**Assignment**
What is the number of lines below that contain the string "context"? Give it and nothing else.

(Beginning of Record extracts)

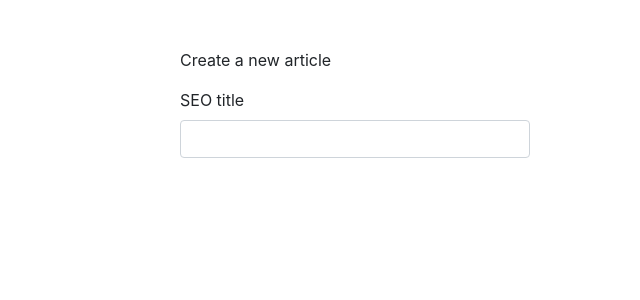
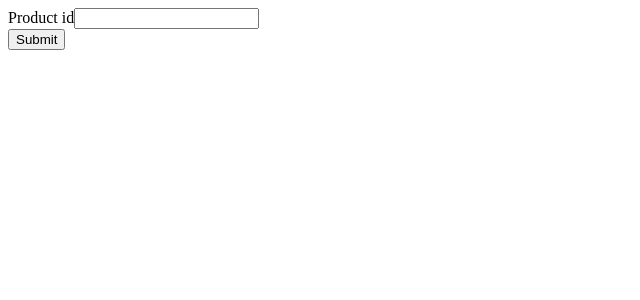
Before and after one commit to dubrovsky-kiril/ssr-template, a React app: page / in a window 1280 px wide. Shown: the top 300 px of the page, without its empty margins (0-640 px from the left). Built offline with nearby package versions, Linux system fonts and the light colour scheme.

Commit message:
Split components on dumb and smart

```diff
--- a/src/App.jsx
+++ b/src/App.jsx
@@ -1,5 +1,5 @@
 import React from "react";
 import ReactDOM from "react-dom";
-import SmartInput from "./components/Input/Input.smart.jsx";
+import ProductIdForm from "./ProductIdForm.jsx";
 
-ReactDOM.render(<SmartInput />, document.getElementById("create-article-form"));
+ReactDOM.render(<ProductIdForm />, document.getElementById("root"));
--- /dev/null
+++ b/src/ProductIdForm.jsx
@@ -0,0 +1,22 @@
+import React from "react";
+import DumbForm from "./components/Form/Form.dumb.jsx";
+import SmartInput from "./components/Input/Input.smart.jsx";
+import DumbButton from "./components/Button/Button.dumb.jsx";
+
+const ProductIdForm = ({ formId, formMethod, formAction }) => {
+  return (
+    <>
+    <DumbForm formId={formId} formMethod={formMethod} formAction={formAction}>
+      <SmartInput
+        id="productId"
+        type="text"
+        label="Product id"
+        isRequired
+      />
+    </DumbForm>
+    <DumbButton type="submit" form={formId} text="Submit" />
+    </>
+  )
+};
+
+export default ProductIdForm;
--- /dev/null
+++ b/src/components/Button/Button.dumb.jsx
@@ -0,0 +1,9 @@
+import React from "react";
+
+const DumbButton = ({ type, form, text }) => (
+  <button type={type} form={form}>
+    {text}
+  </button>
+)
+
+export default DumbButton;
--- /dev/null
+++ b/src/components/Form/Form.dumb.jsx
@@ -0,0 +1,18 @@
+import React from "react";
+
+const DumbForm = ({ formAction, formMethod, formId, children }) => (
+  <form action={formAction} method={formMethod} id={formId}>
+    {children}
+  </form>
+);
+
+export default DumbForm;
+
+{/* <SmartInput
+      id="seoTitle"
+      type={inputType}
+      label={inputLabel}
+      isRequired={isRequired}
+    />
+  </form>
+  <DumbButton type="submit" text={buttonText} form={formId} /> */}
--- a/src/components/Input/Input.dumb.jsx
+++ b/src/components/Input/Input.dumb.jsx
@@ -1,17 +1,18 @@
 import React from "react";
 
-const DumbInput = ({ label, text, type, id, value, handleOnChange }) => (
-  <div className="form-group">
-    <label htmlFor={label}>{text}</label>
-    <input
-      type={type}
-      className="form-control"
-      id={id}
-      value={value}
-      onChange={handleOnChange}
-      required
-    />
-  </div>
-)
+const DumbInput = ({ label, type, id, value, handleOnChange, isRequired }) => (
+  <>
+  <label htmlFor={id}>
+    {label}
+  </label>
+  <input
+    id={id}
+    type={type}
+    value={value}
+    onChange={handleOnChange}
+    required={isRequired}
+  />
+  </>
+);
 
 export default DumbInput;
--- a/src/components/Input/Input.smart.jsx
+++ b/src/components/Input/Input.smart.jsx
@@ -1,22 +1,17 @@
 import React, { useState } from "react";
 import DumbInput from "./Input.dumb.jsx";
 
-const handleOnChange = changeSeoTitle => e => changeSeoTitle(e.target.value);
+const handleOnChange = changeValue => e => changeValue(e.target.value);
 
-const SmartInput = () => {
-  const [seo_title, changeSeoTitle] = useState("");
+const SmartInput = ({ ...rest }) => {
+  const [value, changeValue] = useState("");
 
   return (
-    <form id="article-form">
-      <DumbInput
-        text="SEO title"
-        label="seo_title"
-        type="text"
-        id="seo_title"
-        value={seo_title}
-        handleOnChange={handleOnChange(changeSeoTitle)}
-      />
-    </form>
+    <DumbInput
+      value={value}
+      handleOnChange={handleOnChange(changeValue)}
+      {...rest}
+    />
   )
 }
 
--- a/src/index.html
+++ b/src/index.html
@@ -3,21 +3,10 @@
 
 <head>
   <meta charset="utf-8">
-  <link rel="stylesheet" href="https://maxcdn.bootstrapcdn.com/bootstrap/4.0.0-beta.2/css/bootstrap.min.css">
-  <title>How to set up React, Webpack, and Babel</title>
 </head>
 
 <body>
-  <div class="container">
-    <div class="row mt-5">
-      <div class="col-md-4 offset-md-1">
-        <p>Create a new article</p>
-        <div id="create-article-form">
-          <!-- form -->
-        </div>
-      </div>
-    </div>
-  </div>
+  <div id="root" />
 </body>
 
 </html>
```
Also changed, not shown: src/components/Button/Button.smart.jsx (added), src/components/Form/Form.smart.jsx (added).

(End of Record extracts)
(Beginning of Record extracts)

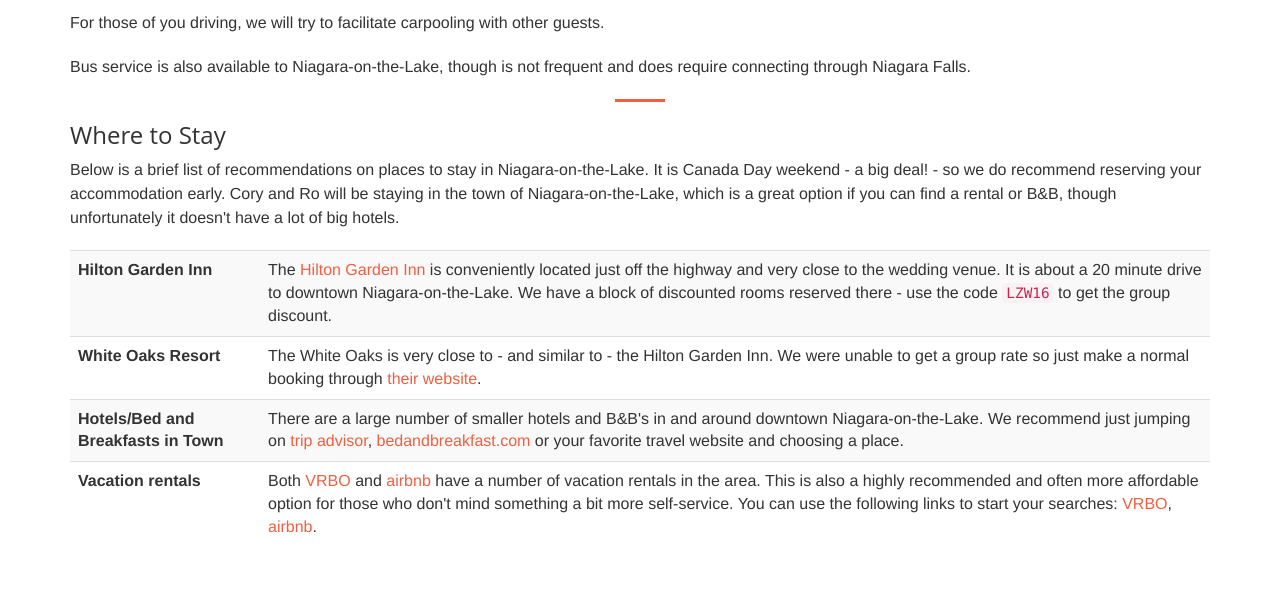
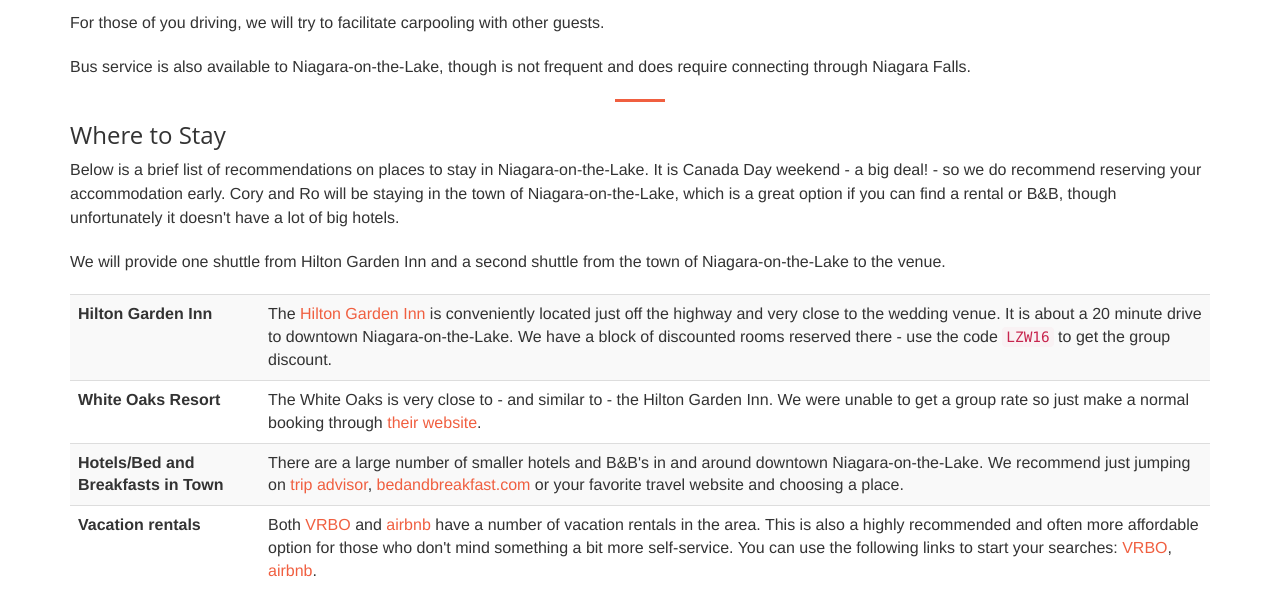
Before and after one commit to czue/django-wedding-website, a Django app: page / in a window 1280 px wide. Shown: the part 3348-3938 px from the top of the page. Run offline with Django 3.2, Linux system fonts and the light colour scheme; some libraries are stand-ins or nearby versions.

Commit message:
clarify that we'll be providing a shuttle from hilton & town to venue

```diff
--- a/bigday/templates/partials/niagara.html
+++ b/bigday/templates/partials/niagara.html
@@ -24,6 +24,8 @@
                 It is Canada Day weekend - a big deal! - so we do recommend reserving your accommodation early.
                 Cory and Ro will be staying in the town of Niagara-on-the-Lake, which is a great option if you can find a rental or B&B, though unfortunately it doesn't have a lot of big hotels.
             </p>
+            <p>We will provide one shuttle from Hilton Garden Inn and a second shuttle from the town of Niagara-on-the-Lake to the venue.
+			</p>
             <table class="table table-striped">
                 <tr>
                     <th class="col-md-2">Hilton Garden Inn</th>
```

(End of Record extracts)
(Beginning of Record extracts)

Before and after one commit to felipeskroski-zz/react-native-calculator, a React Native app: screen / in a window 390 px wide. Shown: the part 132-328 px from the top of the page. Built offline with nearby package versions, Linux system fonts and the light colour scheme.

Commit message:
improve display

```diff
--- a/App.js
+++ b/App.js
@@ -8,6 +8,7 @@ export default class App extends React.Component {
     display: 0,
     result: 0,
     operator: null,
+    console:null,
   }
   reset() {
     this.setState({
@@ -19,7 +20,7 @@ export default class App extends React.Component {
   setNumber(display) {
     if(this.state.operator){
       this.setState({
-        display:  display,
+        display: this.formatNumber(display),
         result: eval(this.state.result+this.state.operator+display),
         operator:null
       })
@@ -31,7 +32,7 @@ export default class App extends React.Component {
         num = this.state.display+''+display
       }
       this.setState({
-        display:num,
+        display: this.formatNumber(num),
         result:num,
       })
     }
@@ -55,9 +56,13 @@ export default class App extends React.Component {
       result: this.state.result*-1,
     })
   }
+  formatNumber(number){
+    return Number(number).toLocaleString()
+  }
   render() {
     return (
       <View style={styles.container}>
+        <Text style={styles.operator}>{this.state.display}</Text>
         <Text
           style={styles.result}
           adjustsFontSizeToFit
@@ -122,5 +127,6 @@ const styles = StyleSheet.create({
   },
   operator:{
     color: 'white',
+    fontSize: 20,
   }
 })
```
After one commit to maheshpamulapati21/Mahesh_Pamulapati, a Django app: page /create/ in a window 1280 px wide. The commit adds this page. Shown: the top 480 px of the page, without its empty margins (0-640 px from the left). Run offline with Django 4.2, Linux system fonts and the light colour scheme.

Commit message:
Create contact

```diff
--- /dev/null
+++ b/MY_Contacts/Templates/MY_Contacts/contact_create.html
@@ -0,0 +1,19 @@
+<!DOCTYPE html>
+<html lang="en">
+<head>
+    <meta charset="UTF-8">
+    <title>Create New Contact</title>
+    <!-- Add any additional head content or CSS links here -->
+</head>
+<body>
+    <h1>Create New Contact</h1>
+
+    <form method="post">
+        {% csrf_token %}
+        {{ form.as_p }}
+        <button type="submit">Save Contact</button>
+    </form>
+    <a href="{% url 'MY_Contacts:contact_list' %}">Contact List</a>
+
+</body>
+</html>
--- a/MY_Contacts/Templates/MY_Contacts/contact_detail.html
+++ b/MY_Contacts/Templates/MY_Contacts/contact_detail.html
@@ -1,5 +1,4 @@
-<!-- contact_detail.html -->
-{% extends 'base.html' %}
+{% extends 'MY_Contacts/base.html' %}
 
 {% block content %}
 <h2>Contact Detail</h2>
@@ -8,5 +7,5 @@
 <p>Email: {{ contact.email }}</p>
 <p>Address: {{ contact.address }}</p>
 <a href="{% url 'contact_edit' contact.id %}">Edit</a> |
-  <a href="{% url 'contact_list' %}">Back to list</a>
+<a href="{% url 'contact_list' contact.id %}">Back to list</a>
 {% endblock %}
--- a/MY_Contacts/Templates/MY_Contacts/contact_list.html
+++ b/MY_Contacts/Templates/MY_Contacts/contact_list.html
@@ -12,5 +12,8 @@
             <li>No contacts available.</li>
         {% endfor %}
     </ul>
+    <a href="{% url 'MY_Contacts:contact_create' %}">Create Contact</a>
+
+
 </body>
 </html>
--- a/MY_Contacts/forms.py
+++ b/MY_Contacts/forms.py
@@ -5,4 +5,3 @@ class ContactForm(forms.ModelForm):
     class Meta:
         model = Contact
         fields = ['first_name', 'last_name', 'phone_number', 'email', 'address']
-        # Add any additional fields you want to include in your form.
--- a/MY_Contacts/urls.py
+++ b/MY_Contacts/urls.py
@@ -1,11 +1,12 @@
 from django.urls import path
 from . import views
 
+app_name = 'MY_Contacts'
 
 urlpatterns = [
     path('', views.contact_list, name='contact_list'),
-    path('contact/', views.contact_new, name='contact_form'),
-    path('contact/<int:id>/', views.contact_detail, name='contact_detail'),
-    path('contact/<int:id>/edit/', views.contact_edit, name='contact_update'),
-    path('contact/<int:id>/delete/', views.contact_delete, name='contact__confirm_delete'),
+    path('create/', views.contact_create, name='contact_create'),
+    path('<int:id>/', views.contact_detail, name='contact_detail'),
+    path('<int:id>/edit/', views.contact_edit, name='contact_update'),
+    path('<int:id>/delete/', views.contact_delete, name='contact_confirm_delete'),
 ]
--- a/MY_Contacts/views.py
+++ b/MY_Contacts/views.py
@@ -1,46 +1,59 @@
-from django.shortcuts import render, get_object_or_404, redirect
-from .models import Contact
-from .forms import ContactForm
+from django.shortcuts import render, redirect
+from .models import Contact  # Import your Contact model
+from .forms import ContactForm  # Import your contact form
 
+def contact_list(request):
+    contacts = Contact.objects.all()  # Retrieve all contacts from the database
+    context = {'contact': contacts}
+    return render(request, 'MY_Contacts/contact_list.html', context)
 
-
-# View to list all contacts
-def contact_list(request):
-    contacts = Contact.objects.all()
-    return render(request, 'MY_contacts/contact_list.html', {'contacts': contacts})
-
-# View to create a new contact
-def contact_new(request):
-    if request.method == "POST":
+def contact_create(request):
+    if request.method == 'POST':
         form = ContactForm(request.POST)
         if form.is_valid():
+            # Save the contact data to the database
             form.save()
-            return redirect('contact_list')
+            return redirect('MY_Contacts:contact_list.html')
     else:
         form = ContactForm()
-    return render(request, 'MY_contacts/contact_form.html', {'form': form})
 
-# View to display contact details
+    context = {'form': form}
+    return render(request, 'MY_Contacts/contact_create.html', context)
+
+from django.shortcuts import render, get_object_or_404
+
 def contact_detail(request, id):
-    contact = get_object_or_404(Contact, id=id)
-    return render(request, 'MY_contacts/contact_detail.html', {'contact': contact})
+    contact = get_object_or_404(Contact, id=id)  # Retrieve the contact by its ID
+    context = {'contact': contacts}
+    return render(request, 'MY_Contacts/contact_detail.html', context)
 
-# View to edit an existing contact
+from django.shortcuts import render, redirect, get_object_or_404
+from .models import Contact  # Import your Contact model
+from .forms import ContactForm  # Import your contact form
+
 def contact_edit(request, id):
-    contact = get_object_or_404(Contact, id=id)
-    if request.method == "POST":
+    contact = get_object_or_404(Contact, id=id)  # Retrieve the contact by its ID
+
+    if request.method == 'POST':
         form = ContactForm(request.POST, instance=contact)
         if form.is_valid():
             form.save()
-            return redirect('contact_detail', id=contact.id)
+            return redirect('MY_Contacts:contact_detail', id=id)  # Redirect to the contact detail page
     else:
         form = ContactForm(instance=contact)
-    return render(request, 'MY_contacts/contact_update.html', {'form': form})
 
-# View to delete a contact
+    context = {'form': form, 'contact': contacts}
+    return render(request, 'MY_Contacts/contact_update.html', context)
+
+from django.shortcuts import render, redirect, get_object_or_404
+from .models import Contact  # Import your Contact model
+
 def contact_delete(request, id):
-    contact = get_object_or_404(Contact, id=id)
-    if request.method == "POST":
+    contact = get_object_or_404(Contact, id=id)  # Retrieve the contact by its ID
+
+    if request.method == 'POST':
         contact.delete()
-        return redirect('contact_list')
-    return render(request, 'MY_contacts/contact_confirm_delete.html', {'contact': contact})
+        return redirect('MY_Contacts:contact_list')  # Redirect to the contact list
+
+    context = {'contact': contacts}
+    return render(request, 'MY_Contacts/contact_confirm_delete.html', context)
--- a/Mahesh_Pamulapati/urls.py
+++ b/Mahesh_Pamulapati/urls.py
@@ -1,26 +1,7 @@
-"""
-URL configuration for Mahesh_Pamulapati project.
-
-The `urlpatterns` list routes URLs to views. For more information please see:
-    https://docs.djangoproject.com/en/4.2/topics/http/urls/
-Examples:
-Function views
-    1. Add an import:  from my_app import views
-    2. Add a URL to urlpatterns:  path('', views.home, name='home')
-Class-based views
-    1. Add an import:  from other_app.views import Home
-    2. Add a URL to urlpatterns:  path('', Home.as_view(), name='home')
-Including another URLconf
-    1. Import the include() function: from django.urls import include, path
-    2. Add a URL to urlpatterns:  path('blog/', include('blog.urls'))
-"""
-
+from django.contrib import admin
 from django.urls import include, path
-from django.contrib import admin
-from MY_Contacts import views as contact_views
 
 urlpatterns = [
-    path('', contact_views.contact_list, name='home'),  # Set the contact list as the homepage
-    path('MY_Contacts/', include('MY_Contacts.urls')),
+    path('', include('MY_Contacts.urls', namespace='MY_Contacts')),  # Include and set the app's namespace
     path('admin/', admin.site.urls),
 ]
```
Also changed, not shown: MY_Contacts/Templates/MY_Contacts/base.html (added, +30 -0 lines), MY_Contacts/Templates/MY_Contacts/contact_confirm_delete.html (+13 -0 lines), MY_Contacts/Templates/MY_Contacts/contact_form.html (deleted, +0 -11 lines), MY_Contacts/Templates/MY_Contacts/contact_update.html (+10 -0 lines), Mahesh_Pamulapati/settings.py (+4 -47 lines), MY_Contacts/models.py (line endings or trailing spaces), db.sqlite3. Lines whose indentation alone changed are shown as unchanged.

(End of Record extracts)

**Exercise answer**
10